▶ Dataset records:
——
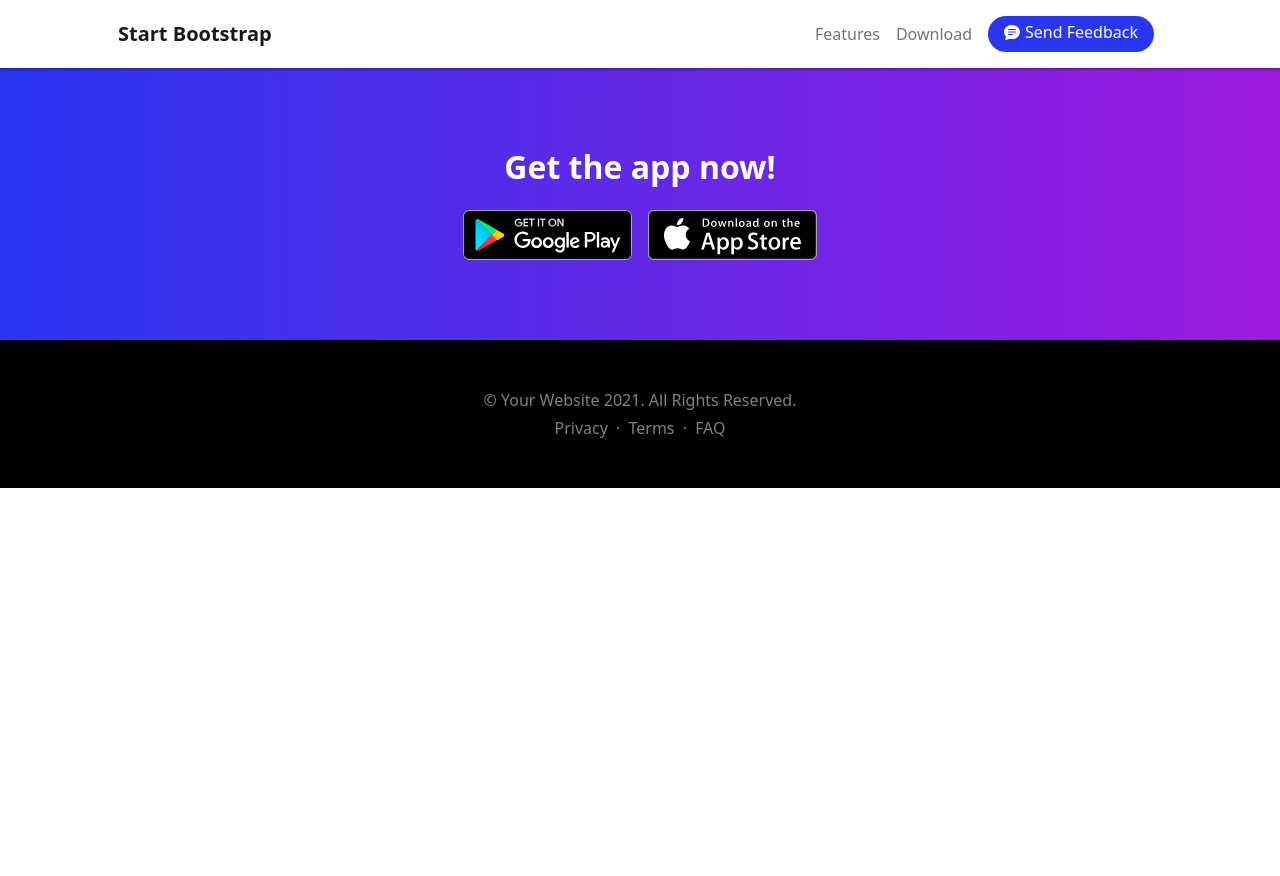
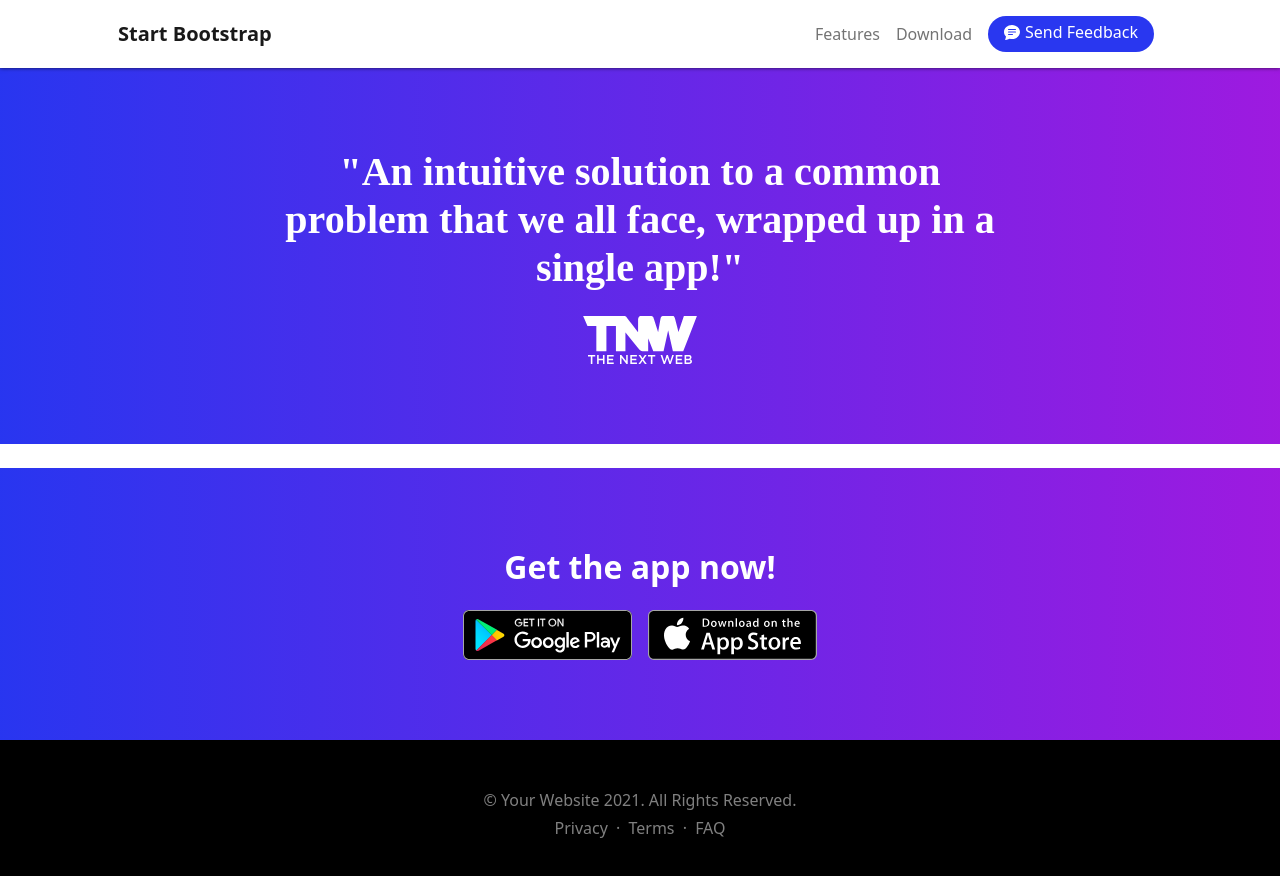
Before and after one commit to sarthak264/Bootstrap_webpage3, a plain HTML site: page index.html in a window 1280 px wide. Before the commit the page ends 800 px from the top, so only its background shows below. Drawn offline with nearby package versions, Linux system fonts and the light colour scheme.

Commit message:
quote section done

```diff
--- a/index.html
+++ b/index.html
@@ -43,6 +43,12 @@
         </div>
     </nav>
 
+    <!-- Quote Section -->
+    <section id="quote" class="mb-4 text-center text-white">
+        <h2 class="mb-4 fs-1">"An intuitive solution to a common problem that we all face, wrapped up in a single app!"</h2>
+        <img src="assets/tnw-logo.svg" class="quote-img">
+    </section>
+
     <!-- Get App Section -->
     <section id="get-app" class="text-center">
         <h2 class="text-white fw-bolder mb-4">Get the app now!</h2>
@@ -57,7 +63,7 @@
     </section>
 
     <!-- Footer -->
-    <footer class="footer py-5 text-white-50 text-center">
+    <footer id="footer" class="py-5 text-white-50 text-center">
         <p class="mb-1">© Your Website 2021. All Rights Reserved.</p>
         <p class="mb-0">
             Privacy <span class="mx-1">&middot;</span> Terms <span class="mx-1">&middot;</span> FAQ
--- a/style.css
+++ b/style.css
@@ -12,10 +12,30 @@
 .app-store-img{
     height: 50px;
 }
-#get-app{
+#quote,#get-app{
     background: linear-gradient(90deg, hsla(236, 87%, 55%, 1) 0%, hsla(280, 79%, 49%, 1) 100%);
     padding: 5rem 0;
 }
-.footer{
+#quote h2{
+    font-family:'Borgia Pro';
+    font-weight: 700;
+    width: 65%;
+    padding: 0 3rem;
+    margin: 0 auto;
+}
+@media screen and (max-width:1200px){
+    #quote h2{
+        width: 100%;
+    }
+}
+@media screen and (max-width:768px){
+    #quote h2{
+        padding: 0 1rem;
+    }
+}
+.quote-img{
+    height: 3rem;
+}
+#footer{
     background: black;
 }
```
——
▶ Problem: Only the text of the records above is to be reproduced, exactly as given; the pictures are dropped.

▶ Completed exercise:
Before and after one commit to sarthak264/Bootstrap_webpage3, a plain HTML site: page index.html in a window 1280 px wide. Before the commit the page ends 800 px from the top, so only its background shows below. Drawn offline with nearby package versions, Linux system fonts and the light colour scheme.

Commit message:
quote section done

```diff
--- a/index.html
+++ b/index.html
@@ -43,6 +43,12 @@
         </div>
     </nav>
 
+    <!-- Quote Section -->
+    <section id="quote" class="mb-4 text-center text-white">
+        <h2 class="mb-4 fs-1">"An intuitive solution to a common problem that we all face, wrapped up in a single app!"</h2>
+        <img src="assets/tnw-logo.svg" class="quote-img">
+    </section>
+
     <!-- Get App Section -->
     <section id="get-app" class="text-center">
         <h2 class="text-white fw-bolder mb-4">Get the app now!</h2>
@@ -57,7 +63,7 @@
     </section>
 
     <!-- Footer -->
-    <footer class="footer py-5 text-white-50 text-center">
+    <footer id="footer" class="py-5 text-white-50 text-center">
         <p class="mb-1">© Your Website 2021. All Rights Reserved.</p>
         <p class="mb-0">
             Privacy <span class="mx-1">&middot;</span> Terms <span class="mx-1">&middot;</span> FAQ
--- a/style.css
+++ b/style.css
@@ -12,10 +12,30 @@
 .app-store-img{
     height: 50px;
 }
-#get-app{
+#quote,#get-app{
     background: linear-gradient(90deg, hsla(236, 87%, 55%, 1) 0%, hsla(280, 79%, 49%, 1) 100%);
     padding: 5rem 0;
 }
-.footer{
+#quote h2{
+    font-family:'Borgia Pro';
+    font-weight: 700;
+    width: 65%;
+    padding: 0 3rem;
+    margin: 0 auto;
+}
+@media screen and (max-width:1200px){
+    #quote h2{
+        width: 100%;
+    }
+}
+@media screen and (max-width:768px){
+    #quote h2{
+        padding: 0 1rem;
+    }
+}
+.quote-img{
+    height: 3rem;
+}
+#footer{
     background: black;
 }
```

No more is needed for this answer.